ACLU Upset With Possible Surveillance Camera Network in Charleston
CHARLESTON -- For months, the city of has been talking about installing cameras around town, but the American Civil Liberties Union says it could be too much like Big Brother.
The city hopes the cameras will help officers spot criminal activity and possibly stop it. City Council is now looking at ways to prevent abuses of the surveillance cameras and how to pay for them.
The idea is getting mixed reviews.
"We believe the surveillance cameras are ineffective and costly," says Andrew Schneider, executive director of the American Civil Liberties Union of West Virginia.
Others in the city like the idea.
"I think it will be a great idea, because lots of things that's done is unseen that can be seen by the cameras," says James Hamilton of Charleston.
City leaders are still working out the details for putting the network in place including paying for it and addressing concerns.
Schneider says more police are needed instead of more cameras, adding the network infringes on people's right to privacy.
Others don't see it that way.
"If you're not doing anything wrong you shouldn't worry about being watched," said Bev Steele of Charleston.

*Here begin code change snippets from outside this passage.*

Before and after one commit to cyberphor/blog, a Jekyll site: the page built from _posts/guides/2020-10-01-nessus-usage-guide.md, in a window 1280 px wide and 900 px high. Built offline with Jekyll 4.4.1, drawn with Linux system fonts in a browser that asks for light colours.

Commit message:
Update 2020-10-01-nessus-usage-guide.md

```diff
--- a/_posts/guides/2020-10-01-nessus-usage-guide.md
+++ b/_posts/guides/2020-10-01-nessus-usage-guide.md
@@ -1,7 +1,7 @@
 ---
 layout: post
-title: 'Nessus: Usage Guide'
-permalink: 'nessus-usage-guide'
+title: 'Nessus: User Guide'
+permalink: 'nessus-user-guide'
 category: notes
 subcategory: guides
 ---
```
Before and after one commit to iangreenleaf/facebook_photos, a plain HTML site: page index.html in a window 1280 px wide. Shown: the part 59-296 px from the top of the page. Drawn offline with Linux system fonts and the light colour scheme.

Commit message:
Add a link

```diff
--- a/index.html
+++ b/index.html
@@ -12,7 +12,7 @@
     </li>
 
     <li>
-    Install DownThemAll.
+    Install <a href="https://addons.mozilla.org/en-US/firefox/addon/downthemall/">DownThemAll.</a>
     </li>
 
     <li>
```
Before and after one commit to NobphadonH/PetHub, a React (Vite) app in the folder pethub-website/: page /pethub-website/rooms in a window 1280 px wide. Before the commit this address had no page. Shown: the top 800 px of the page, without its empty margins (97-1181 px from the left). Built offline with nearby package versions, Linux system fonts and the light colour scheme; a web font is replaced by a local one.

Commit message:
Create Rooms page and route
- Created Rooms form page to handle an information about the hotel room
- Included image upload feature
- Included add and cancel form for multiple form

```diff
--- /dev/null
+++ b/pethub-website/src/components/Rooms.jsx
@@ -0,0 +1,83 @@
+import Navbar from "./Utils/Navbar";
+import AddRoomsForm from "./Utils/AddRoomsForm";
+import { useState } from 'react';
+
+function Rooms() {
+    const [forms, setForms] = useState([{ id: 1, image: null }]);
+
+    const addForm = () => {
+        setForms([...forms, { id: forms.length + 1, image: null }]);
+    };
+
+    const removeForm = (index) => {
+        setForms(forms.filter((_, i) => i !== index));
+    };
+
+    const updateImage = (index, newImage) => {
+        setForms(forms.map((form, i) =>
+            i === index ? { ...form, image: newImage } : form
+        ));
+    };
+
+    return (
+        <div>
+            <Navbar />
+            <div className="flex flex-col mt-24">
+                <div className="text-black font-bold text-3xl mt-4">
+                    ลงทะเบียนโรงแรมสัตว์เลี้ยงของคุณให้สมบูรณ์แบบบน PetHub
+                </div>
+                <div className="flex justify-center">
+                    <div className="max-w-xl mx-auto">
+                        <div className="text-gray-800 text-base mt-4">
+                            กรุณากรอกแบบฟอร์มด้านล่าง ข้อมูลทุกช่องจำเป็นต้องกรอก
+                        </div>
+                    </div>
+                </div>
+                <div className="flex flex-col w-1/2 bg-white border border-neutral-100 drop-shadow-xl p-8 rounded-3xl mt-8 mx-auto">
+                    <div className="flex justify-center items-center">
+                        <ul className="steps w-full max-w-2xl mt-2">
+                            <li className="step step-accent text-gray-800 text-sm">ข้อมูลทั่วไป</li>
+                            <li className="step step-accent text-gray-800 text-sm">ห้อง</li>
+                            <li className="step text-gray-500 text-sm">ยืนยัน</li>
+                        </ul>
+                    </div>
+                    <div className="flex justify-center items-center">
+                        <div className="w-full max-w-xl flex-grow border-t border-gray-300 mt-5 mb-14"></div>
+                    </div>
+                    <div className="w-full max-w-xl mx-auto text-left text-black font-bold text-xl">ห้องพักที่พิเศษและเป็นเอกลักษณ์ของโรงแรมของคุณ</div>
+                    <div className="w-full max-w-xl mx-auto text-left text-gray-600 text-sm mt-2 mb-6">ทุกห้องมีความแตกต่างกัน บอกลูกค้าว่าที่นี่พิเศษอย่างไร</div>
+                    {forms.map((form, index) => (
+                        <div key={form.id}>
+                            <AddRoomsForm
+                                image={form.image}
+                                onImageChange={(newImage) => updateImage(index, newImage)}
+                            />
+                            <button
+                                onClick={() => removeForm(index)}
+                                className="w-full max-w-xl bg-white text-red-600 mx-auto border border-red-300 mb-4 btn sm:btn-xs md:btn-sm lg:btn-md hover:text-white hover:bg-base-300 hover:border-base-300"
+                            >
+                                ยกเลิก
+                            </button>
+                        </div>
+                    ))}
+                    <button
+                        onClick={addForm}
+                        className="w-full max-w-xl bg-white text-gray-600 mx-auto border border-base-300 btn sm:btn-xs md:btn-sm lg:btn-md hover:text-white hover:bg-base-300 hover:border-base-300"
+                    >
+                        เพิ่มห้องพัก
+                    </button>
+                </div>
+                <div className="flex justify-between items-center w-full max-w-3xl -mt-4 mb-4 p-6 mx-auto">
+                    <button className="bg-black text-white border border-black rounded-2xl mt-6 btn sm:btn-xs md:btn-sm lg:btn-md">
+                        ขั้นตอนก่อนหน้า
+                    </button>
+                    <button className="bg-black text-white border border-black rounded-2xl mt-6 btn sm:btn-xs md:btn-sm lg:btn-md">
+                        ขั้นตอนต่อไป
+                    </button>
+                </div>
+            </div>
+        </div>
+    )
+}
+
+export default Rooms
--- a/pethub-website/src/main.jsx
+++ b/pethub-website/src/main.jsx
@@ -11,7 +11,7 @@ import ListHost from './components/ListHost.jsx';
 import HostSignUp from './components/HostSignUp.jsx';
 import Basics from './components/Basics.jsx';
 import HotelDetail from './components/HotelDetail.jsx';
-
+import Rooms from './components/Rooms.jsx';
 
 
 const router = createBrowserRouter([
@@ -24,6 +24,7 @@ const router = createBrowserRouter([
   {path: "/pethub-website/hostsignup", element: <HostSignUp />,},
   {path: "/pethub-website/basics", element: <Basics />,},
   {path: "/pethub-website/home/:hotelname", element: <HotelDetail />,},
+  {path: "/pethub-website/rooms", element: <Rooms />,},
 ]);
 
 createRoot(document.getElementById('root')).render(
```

Schneider admits the network will probably become a reality in Charleston, so the ACLU is working with city leaders on safeguards to make sure the network is not abused.